What are the risks?

The Bank's actions could lead to higher inflation. The MPC's statement acknowledged that the post-referendum collapse in the value of sterling was already likely to raise inflation (a weaker currency makes imports more expensive in sterling terms) and these additional measures could add to those pressures. However, at present inflation is well under the Bank's 2% target and is not forecast to go above 2% until the end of 2017.

So inflation does not appear to be an immediate problem. Of course, low interest rates are bad news for savers: First Direct has announced that it has cut its individual savings account (Isa) rates by 0.4%, with other banks expected to follow suit. Some economists believe this could hinder growth, by encouraging households to save more to compensate for the lack of interest.

Will there be more cuts?
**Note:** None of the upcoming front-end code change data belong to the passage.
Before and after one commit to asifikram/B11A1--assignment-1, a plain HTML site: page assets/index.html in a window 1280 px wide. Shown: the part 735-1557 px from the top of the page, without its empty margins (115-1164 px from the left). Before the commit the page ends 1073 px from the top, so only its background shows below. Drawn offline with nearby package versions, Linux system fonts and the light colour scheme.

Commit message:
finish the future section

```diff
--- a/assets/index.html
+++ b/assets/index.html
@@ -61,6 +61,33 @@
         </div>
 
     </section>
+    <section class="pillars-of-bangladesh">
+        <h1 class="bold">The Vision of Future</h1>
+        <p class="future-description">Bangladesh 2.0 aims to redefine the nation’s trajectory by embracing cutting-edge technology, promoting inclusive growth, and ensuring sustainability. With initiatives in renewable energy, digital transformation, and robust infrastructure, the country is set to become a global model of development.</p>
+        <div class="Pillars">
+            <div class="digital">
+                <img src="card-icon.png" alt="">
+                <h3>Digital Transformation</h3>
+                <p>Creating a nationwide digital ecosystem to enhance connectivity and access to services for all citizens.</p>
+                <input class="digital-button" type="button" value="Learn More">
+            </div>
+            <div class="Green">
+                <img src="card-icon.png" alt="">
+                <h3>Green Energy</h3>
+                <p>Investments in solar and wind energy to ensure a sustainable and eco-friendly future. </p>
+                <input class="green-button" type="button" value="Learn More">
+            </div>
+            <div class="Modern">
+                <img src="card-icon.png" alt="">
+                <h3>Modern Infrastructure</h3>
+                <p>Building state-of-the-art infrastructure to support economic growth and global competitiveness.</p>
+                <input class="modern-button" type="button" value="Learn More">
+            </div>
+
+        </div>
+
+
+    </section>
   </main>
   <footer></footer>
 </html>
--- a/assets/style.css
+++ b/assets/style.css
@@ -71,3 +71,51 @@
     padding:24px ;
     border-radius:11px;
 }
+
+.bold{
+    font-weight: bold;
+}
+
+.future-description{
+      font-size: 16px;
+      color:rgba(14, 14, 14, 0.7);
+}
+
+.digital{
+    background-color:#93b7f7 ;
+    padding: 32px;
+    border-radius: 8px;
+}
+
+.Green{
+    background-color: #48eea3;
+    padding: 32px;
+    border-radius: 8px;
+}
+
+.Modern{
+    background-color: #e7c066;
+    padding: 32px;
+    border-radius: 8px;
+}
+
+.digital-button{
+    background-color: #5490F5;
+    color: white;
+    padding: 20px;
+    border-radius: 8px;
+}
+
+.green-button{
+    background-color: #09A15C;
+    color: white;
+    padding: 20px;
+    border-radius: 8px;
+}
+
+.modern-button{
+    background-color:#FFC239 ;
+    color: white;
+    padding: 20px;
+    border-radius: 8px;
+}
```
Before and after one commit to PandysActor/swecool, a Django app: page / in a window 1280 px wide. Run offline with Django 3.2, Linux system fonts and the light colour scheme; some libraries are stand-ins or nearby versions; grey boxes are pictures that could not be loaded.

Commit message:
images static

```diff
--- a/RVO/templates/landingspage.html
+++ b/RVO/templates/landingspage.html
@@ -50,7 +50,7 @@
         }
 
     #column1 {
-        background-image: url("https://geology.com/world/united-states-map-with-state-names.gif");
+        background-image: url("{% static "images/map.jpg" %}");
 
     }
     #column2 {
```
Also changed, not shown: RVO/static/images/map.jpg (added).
It seems quite likely. "If the incoming data prove broadly consistent with the August Inflation Report forecast, a majority of members expect to support a further cut in the Bank Rate," the MPC's statement said. Even those Bank of England officials who were previously calling for interest-rate rises agree, with MPC member Ian McCafferty suggesting that the "bank rate can be cut further, closer to zero, and quantitative easing can be stepped up".

Already the markets are expecting a further cut, probably to 0.1%, in November. Markets also imply that interest rates are unlikely to rise for a considerable period of time: ten-year gilts now yield less than 0.6%.

Could rates even turn negative?

Interest rates are already below zero in several countries, including the eurozone, where they have been cut to -0.4%. But this radical step seems to have had little effect, or may even have backfired. There are certainly good reasons to doubt how practical they are, at least while cash exists (see below).

Bank of England Governor Mark Carney appears to agree with this view. "The MPC is clear that we see the effective lower bound as a positive number, close to zero, but a positive number," he said after the announcement. "I'm not a fan of negative interest rates." This suggests that we are unlikely to see negative interest rates in the UK any time soon, although it is hard to rule anything out in today's world of unprecedented monetary policies.

Will this mean the end of cash?

Until recently, it was assumed that interest rates could never turn negative because investors would simply take cash out of the bank and hoard it. So far, banks have got around this either by not passing negative rates on to consumers, or by disguising them in the form of higher service charges (although one small Swiss bank, Alternative Bank Schweiz, has begun imposing negative rates on retail customers).

However, the replacement of all cash with electronic currency would make it easy for policymakers to impose mandatory negative rates, as Andy Haldane, the Bank of England's chief economist, noted in a speech last year. A study by Bank of England economists John Barrdear and Michael Kumhof, published last month, claims that this would have further benefits, including lower transaction costs and reduced tax evasion, amounting to 3% of GDP.But the government says that "there are no plans to abolish cash from use in the UK".

Dr Matthew Partridge

Matthew graduated from the University of Durham in 2004; he then gained an MSc, followed by a PhD at the London School of Economics.

He has previously written for a wide range of publications, including the Guardian and the Economist, and also helped to run a newsletter on terrorism. He has spent time at Lehman Brothers, Citigroup and the consultancy Lombard Street Research.

Matthew is the author of Superinvestors: Lessons from the greatest investors in history, published by Harriman House, which has been translated into several languages. His second book, Investing Explained: The Accessible Guide to Building an Investment Portfolio, is published by Kogan Page.

As senior writer, he writes the shares and politics & economics pages, as well as weekly Blowing It and Great Frauds in History columns He also writes a fortnightly reviews page and trading tips, as well as regular cover stories and multi-page investment focus features.

Follow Matthew on Twitter: @DrMatthewPartri